[Records excerpted from a collection]

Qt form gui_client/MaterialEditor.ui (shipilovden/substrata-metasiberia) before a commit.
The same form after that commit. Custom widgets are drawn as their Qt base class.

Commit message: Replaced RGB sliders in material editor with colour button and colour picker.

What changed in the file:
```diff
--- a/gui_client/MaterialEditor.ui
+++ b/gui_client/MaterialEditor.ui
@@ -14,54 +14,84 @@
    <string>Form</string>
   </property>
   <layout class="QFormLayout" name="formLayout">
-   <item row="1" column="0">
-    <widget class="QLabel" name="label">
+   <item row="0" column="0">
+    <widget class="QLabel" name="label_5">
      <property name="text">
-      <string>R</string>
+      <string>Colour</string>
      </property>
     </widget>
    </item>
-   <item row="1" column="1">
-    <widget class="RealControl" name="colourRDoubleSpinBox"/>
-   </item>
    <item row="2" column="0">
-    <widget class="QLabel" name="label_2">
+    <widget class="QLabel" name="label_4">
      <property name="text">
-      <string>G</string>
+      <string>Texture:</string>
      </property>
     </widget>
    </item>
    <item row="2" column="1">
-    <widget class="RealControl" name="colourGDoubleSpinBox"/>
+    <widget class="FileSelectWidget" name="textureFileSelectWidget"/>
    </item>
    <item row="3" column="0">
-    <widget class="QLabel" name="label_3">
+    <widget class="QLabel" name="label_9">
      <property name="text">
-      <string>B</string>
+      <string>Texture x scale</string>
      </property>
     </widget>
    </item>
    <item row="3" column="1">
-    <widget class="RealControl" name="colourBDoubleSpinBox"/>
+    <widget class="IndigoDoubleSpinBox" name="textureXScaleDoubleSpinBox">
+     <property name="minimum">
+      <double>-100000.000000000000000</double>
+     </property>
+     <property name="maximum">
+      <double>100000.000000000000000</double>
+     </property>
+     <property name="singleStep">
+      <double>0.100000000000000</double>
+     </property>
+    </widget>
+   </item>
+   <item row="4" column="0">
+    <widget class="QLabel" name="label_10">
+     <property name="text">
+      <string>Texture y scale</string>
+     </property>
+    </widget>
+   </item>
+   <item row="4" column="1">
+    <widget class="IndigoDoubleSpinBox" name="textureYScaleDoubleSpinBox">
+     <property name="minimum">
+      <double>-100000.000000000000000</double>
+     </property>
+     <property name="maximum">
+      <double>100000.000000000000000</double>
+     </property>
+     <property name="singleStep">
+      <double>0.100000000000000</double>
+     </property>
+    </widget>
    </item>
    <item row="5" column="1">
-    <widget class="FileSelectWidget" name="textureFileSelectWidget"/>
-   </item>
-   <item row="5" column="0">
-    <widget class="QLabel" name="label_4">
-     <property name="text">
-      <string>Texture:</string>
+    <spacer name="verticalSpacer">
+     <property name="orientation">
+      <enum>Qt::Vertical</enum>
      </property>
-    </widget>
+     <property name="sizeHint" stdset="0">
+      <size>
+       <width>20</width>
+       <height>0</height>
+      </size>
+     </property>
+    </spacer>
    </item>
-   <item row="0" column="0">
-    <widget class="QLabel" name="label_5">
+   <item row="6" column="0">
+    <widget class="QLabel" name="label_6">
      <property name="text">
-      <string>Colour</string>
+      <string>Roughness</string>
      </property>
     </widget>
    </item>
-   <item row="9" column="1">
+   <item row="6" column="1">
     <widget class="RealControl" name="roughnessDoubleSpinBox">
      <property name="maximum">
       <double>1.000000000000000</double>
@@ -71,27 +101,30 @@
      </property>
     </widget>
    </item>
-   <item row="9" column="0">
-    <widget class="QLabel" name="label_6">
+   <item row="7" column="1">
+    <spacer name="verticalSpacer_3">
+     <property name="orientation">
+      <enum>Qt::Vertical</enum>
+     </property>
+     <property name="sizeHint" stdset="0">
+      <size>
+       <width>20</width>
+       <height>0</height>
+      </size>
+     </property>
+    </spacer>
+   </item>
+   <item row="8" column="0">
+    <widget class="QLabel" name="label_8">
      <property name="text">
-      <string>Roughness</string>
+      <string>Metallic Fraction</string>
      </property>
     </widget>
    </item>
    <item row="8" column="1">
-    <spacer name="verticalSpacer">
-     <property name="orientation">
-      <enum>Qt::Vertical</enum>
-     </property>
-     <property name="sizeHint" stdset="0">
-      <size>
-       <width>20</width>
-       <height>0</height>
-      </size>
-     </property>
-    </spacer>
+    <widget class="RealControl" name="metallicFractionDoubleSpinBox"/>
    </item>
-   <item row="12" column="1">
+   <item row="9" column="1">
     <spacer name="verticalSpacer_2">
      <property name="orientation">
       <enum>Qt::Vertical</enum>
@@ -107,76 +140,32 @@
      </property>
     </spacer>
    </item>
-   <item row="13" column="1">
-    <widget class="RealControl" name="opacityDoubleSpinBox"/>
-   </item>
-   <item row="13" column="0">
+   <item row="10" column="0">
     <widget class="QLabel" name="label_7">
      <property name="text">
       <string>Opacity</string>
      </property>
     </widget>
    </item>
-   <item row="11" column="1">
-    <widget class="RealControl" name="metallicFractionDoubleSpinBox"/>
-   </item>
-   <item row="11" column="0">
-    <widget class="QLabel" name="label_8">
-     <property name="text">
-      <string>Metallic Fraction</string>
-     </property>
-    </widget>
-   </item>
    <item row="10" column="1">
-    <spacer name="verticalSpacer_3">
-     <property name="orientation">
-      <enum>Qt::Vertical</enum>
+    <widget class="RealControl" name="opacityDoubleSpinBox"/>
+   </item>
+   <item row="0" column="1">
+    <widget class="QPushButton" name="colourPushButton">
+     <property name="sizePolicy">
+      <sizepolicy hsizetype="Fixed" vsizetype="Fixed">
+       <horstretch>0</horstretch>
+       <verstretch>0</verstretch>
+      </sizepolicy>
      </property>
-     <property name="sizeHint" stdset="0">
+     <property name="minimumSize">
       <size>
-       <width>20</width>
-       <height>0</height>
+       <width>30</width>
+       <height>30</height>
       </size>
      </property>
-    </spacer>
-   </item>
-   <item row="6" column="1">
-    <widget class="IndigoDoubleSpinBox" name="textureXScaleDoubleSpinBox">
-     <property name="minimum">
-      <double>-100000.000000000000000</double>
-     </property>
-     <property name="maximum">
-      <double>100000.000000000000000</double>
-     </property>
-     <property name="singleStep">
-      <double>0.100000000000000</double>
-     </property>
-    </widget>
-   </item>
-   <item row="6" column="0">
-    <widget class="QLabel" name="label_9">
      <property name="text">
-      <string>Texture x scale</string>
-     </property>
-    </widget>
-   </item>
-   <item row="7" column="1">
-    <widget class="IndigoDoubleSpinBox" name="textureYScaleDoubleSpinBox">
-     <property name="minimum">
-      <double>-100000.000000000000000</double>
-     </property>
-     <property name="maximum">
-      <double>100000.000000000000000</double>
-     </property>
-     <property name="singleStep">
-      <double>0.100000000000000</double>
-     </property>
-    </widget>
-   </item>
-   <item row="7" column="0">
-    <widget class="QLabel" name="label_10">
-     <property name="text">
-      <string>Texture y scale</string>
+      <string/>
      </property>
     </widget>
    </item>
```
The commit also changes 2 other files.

WORK ORDER →
Read through the data above. Report each line that has the word "IndigoDoubleSpinBox".

THE ANSWER →
+    <widget class="IndigoDoubleSpinBox" name="textureXScaleDoubleSpinBox">
+    <widget class="IndigoDoubleSpinBox" name="textureYScaleDoubleSpinBox">
-    <widget class="IndigoDoubleSpinBox" name="textureXScaleDoubleSpinBox">
-    <widget class="IndigoDoubleSpinBox" name="textureYScaleDoubleSpinBox">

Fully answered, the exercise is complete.